by David Chiu
Originally published in Spinner, November 9, 2010
If there was ever a Hall of Fame for eccentric rock and roll figures, Syd Barrett would be a first-ballot inductee. A founding member of Pink Floyd, Barrett was the band’s lead singer, guitarist and songwriter from the mid to late ’60s. He was responsible for writing Pink Floyd’s early hit singles and nearly all of their 1967 debut album, ‘The Piper at the Gates of Dawn.’ However, drugs and psychological problems took a toll on Barrett as his behavior became erratic — so much so that the other members of Pink Floyd carried on without him.
Although Barrett forged a solo career in the early ’70s, he drifted away from music and friends. He quietly lived the rest of his life until his death from complications due to diabetes on July 7, 2006, at age 60. Interest in his life continues to flourish with this week’s release of the compilation album ‘An Introduction to Syd Barrett’ and the recently published biography, ‘A Very Irregular Head: The Life of Syd Barrett,’ by Rob Chapman.
Peter Jenner, Pink Floyd’s first manager, tells Spinner that he got along with the Cambridge, England-born Barrett in the band’s early days. “He had a great interest in music and he was very interested in art,” Jenner says. “We talked about music and what the band could be and all the rest of it. He was a really nice bloke. No problem at all.”
Barrett wrote much of Pink Floyd’s early material such as ‘Arnold Layne,’ ‘See Emily Play’ and ‘Bike,’ but as the band’s career was on the rise, his behavior became unreliable. “He became more and more abstract and vague,” says Jenner. “You know, ‘When is he going to turn up for the gig?’ ‘When he got to a gig, would he play the set?’
“We tried all sorts of things, like taking him literally that what he says is what he really means, and maybe the problems are us, not him,” Jenner adds. “In the end, [co-manager] Andrew King and I had to agree that it was really virtually impossible for the band to work with him.”
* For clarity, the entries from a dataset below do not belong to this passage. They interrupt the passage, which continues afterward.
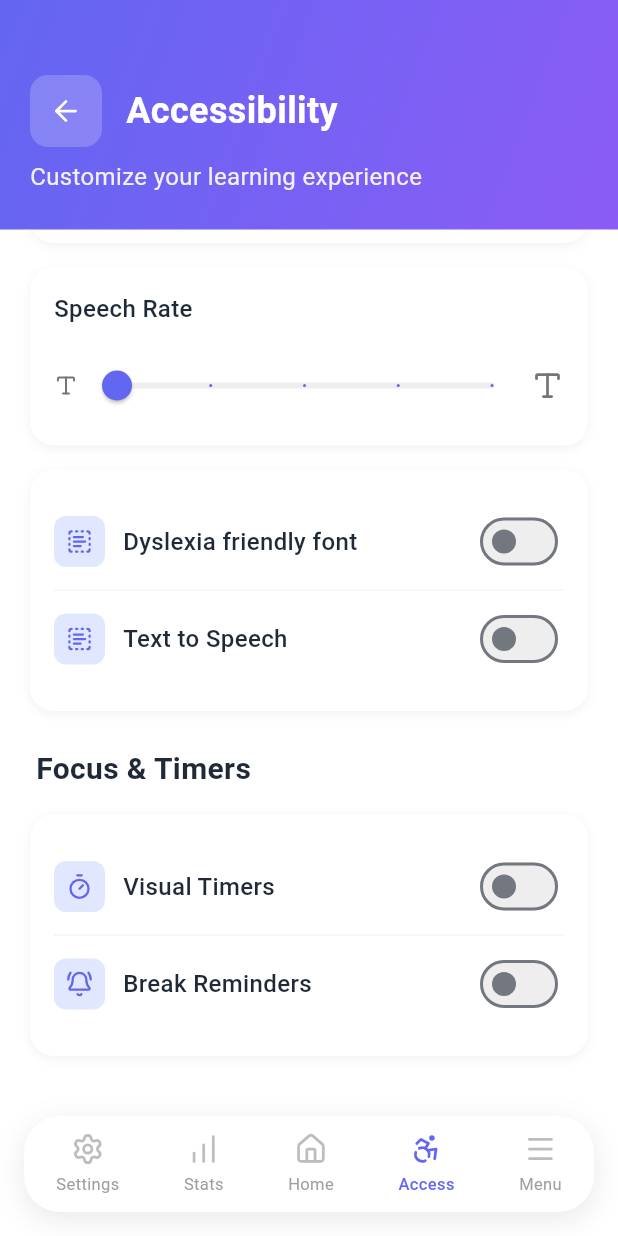
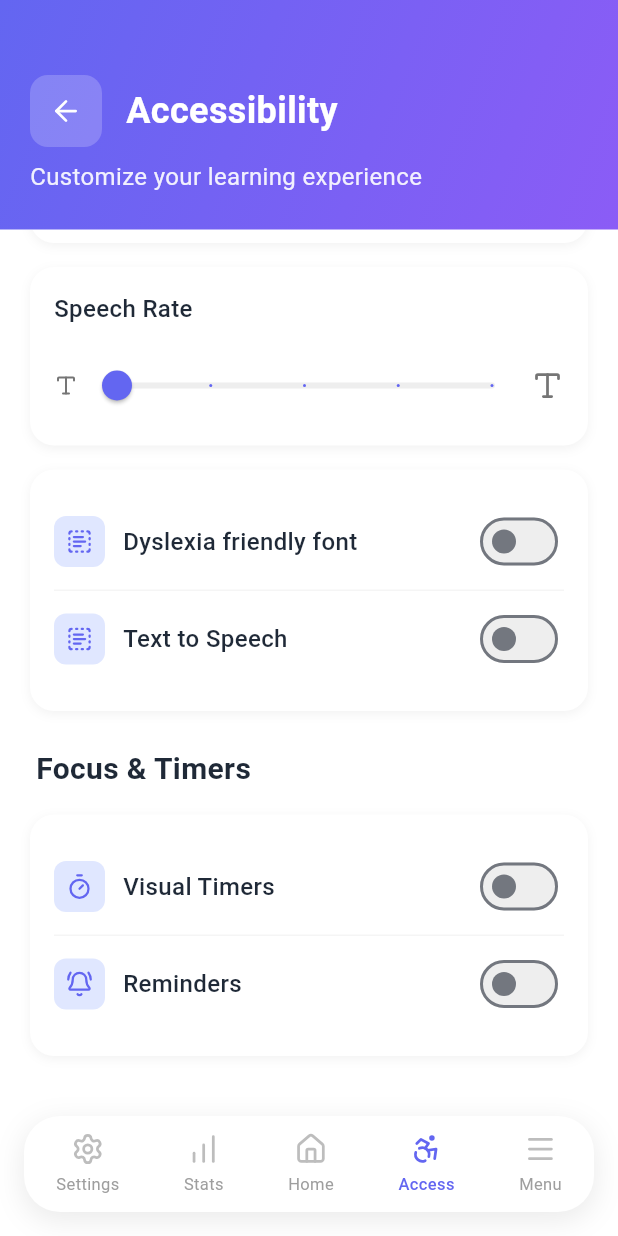
Before and after one commit to 0xteamCookie/LearnAbility, a Flutter app: the HomePage screen opened directly, item 4 of the bottom bar chosen, scrolled down 302 dp, on a phone screen of 412 x 824 dp. Run offline on Flutter 3.47's test engine with Material 3 defaults, Android fonts, the phone set to English and light mode, and no system bars; our stand-ins replace easy_localization, file_picker, flutter_markdown, flutter_tts, logger, lucide_icons and 2 more; missing offline and left inert: flutter_math_fork, vapinew; accounts and stored records are empty; network calls fail.

Commit message:
reminders done and props passed

```diff
--- a/assets/lang/en.json
+++ b/assets/lang/en.json
@@ -93,7 +93,7 @@
     "fast": "Fast",
     "dyslexia_friendly_font": "Dyslexia friendly font",
     "focus_and_timers": "Focus & Timers",
-    "break_reminders": "Break Reminders",
+    "reminders": "Reminders",
 
     "quizzes": "Quizzes",
     "questions": "Questions",
--- a/assets/lang/hi.json
+++ b/assets/lang/hi.json
@@ -83,7 +83,7 @@
   "fast": "तेज़",
   "dyslexia_friendly_font": "डिस्लेक्सिया-अनुकूल अक्षर",
   "focus_and_timers": "फोकस और टाइमर",
-  "break_reminders": "विराम अनुस्मारक",
+  "reminders": "अनुस्मारक",
   "good_morning":"सुप्रभात,",
   "good_afternoon":"शुभ अपराह्न,",
   "good_evening":"शुभ संध्या,",
--- a/lib/accessibility_model.dart
+++ b/lib/accessibility_model.dart
@@ -6,7 +6,7 @@ class AccessibilitySettings extends ChangeNotifier {
   double _speechRate = 0.5;
   bool _wordPrediction = false;
   bool _visualTimers = false;
-  bool _breakReminders = false;
+  bool _reminders = false;
   bool _textToSpeech = false;
   int _selectedColorIndex = 0;
   int _selectedIndexBottomNavBar = 2;
@@ -18,7 +18,7 @@ class AccessibilitySettings extends ChangeNotifier {
   bool get wordPrediction => _wordPrediction;
   bool get textToSpeech => _textToSpeech;
   bool get visualTimers => _visualTimers;
-  bool get breakReminders => _breakReminders;
+  bool get reminders => _reminders;
   int get selectedColorIndex => _selectedColorIndex;
   int get selectedIndexBottomNavBar => _selectedIndexBottomNavBar;
   String get language => _language;
@@ -53,8 +53,8 @@ class AccessibilitySettings extends ChangeNotifier {
     notifyListeners();
   }
 
-  void setBreakReminders(bool value) {
-    _breakReminders = value;
+  void setReminders(bool value) {
+    _reminders = value;
     notifyListeners();
   }
 
--- a/lib/accessibility_page.dart
+++ b/lib/accessibility_page.dart
@@ -46,7 +46,7 @@ class _AccessibilityPageState extends State<AccessibilityPage> {
     bool openDyslexic = settings.openDyslexic;
     double speechRate = settings.speechRate;
     bool visualTimers = settings.visualTimers;
-    bool breakReminders = settings.breakReminders;
+    bool breakReminders = settings.reminders;
     int selectedColorIndex = settings.selectedColorIndex;
     bool textToSpeech = settings.textToSpeech;
 
@@ -359,9 +359,9 @@ class _AccessibilityPageState extends State<AccessibilityPage> {
                               color: Colors.grey.shade100,
                             ),
                             _buildSwitchSetting(
-                              "break_reminders".tr(),
+                              "reminders".tr(),
                               breakReminders,
-                              (value) => settings.setBreakReminders(value),
+                              (value) => settings.setReminders(value),
                               fontSize,
                               fontFamily(),
                               LucideIcons.bellRing,
```
Also changed, not shown: lib/Lesson/lesson_page.dart (+122 -64 lines).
Chapman believes the Barrett’s behavior was not just due to drugs. “It all points to some deep-rooted aspects of Syd’s personality — aspects that are, I suspect, deeply embedded in his childhood,” he says. “If that is the case — and it is a big ‘if’ — that should be a cause for deep seated sorrow, not callous speculation.”
When the members of Pink Floyd moved on without Barrett in 1968, Jenner and King took on managing Barrett as a solo artist. “‘We will look after Syd, we’ll make records with him and he’ll write us more hits,’” Jenner explains of his rationale at the time. “I felt that Syd was the real talent in the band and, up to that point, he had been.”
Barrett recorded only two solo albums, ‘The Madcap Laughs’ and ‘Barrett,’ both released in 1970. For Jenner, working with Barrett in the studio proved difficult. “It was like trying to pin down something, which you could see you knew within there because you’d seen it in the past,” he recalls. “I think those songs describe sort of a descent into confusion.”
“There are moments of genius on ‘The Madcap Laughs,’” says Chapman. “On one level that album is raw and confessional. On another level, it’s an oblique tangential sprawling masterpiece. He was clearly trying to move on from the juvenilia of ‘The Piper at the Gates of Dawn.’”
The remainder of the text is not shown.